(Modification records)
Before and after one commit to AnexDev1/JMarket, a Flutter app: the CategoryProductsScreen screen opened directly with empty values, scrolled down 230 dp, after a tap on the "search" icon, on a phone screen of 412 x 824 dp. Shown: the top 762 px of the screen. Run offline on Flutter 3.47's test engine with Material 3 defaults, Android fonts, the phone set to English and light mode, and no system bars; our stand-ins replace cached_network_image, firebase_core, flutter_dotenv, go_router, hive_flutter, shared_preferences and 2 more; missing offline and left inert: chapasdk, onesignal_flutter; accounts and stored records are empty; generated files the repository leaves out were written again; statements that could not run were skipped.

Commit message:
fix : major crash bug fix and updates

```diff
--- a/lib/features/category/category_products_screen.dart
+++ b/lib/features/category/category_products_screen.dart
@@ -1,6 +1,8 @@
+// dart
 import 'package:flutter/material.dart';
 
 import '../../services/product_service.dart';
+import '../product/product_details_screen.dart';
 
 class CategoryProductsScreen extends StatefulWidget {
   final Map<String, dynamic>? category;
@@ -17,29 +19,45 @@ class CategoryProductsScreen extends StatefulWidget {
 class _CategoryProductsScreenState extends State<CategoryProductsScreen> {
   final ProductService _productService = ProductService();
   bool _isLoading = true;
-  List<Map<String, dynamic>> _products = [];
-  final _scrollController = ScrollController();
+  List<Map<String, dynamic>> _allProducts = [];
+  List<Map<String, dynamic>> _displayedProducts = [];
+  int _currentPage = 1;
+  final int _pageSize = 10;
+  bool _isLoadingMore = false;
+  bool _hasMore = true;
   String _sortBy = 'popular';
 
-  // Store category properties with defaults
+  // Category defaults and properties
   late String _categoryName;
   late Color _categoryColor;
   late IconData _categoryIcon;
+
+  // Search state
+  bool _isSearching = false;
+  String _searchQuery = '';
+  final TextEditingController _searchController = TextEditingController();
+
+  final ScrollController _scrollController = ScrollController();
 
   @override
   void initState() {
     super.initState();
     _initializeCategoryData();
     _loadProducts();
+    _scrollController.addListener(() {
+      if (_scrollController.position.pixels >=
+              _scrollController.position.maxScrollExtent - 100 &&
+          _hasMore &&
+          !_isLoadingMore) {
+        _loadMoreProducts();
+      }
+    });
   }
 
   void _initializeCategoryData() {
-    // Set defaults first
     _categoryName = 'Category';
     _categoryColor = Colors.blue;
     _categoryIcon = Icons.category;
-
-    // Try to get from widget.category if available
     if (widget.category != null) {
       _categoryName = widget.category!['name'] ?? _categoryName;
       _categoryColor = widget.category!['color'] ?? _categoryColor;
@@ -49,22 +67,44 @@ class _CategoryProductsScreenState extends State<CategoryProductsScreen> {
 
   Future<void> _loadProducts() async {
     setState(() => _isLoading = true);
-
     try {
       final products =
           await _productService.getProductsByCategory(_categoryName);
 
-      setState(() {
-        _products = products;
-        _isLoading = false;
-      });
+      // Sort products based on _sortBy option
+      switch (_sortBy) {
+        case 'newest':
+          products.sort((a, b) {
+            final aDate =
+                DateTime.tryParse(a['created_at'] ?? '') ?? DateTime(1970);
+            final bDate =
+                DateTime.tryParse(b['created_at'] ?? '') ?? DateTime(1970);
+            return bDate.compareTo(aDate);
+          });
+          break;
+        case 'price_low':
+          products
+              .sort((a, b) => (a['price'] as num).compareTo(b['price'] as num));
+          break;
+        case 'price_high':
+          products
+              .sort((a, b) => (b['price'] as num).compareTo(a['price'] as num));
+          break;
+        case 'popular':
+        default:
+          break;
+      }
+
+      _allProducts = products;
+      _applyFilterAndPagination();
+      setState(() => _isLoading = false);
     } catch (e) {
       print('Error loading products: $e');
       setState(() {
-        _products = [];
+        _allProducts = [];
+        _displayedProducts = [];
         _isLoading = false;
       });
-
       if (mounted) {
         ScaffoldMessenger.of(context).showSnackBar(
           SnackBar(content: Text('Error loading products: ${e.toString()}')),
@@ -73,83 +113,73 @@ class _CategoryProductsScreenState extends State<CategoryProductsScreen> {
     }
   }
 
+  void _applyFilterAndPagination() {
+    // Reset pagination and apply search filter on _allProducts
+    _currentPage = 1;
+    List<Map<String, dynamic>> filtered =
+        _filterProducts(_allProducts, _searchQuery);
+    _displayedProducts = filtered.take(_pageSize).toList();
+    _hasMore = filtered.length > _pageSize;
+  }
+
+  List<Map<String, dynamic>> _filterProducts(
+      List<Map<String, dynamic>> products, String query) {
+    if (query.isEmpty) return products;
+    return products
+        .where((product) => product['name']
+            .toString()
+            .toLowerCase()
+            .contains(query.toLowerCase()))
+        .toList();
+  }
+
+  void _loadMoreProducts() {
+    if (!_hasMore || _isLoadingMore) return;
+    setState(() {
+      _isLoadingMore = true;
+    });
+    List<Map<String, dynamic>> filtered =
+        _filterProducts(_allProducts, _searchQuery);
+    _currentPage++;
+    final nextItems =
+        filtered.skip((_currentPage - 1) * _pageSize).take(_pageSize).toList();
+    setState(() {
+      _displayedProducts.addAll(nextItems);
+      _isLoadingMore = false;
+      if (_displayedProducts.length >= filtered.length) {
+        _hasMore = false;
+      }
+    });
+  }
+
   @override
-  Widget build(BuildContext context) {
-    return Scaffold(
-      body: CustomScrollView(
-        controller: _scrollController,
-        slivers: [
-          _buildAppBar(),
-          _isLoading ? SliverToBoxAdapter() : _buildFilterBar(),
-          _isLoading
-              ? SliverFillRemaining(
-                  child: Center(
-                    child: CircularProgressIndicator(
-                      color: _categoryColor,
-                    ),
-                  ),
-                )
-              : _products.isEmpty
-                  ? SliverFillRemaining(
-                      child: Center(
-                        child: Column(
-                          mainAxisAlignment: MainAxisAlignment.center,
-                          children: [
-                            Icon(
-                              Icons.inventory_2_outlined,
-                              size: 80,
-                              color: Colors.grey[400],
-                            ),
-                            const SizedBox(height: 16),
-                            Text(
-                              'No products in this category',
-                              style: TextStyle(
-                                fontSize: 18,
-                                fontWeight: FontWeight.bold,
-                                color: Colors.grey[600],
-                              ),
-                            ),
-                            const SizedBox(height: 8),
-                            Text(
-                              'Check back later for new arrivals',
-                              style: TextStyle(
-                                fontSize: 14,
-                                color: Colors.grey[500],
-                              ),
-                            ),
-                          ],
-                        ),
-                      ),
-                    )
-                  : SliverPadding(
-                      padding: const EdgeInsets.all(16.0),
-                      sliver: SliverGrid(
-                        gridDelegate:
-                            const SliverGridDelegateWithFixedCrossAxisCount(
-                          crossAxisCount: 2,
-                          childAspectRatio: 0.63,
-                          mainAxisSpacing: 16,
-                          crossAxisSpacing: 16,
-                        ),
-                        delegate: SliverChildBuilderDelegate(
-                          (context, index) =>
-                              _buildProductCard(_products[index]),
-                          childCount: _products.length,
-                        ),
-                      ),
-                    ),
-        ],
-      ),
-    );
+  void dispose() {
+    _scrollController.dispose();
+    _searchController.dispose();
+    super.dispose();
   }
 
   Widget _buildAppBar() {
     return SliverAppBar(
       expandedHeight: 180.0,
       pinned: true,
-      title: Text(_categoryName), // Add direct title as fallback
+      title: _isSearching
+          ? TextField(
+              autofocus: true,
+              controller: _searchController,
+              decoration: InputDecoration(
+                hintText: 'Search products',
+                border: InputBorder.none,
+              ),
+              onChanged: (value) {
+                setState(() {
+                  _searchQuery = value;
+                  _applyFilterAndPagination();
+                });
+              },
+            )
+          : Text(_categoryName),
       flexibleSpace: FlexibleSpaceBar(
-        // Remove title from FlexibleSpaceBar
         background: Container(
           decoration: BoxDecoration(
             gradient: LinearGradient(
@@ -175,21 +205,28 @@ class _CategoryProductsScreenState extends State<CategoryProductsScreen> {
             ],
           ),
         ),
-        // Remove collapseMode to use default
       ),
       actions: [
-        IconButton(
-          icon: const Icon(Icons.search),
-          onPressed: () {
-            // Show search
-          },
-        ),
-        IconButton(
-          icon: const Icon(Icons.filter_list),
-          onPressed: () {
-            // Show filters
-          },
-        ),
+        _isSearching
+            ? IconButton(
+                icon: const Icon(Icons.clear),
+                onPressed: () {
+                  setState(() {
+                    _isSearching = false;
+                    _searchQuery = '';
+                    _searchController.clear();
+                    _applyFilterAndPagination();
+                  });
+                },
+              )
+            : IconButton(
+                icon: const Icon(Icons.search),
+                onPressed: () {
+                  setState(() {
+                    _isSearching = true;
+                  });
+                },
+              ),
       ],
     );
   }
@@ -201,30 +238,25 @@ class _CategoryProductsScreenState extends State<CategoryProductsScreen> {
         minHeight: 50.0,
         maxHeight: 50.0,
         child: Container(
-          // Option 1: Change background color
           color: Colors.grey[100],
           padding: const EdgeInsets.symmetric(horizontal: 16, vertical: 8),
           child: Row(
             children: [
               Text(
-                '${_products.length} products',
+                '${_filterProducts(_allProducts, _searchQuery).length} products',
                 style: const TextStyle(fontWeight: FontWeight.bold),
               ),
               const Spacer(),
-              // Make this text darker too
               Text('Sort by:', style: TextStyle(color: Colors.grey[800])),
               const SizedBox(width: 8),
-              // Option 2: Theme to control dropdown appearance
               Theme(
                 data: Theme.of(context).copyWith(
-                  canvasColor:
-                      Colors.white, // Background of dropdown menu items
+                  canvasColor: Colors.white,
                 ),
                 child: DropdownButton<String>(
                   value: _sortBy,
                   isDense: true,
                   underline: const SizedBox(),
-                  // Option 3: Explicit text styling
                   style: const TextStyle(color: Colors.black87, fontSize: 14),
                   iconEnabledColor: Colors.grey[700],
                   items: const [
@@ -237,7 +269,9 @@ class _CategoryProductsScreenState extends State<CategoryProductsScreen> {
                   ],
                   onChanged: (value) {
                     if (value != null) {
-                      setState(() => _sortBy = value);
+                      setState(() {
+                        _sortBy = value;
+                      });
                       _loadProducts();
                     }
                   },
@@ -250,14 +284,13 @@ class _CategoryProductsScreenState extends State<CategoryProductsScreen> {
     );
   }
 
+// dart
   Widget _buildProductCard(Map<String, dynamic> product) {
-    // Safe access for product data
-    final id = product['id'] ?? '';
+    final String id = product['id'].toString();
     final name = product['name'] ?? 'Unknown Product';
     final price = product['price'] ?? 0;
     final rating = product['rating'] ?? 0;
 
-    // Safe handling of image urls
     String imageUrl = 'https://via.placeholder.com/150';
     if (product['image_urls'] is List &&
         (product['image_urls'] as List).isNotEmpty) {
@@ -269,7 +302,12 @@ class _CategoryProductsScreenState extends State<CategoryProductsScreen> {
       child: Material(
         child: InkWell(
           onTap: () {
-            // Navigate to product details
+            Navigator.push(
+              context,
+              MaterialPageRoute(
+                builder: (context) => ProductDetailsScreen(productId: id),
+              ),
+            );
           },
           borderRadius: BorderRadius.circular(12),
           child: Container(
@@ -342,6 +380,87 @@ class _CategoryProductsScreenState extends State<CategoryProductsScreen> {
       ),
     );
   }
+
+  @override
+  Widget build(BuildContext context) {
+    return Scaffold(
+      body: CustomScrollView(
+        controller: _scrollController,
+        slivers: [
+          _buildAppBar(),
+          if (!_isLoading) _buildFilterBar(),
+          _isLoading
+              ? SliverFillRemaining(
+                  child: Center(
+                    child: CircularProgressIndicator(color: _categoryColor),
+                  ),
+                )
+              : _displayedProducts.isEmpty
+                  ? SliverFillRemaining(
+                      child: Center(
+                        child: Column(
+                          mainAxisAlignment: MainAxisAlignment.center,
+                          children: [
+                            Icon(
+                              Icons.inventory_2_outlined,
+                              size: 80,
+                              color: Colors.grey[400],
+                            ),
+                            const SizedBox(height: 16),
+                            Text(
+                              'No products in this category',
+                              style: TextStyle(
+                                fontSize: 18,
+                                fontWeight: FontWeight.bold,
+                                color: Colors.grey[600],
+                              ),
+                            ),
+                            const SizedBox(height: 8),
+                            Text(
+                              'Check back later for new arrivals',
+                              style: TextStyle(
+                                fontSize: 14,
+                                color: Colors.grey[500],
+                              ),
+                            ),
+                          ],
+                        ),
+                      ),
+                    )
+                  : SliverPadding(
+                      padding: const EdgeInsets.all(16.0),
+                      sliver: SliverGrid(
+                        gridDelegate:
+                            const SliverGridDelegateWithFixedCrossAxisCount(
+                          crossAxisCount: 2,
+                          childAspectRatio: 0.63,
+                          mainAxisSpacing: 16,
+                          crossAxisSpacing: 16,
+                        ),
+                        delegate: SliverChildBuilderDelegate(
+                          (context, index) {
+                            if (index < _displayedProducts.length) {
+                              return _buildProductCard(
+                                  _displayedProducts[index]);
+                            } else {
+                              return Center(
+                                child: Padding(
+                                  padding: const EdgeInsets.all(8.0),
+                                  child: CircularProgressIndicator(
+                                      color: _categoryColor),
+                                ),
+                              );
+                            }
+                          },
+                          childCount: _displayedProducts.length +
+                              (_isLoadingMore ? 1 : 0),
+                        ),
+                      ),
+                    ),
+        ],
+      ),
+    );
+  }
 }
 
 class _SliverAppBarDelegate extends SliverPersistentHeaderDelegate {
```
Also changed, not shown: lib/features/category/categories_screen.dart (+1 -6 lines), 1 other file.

▶ Required action
The expected answer is a copy of every line in the entries that holds the word "setState".

▶ Task response
     setState(() => _isLoading = true);
-      setState(() {
+      setState(() => _isLoading = false);
       setState(() {
+    setState(() {
+    setState(() {
+                setState(() {
+                  setState(() {
+                  setState(() {
-                      setState(() => _sortBy = value);
+                      setState(() {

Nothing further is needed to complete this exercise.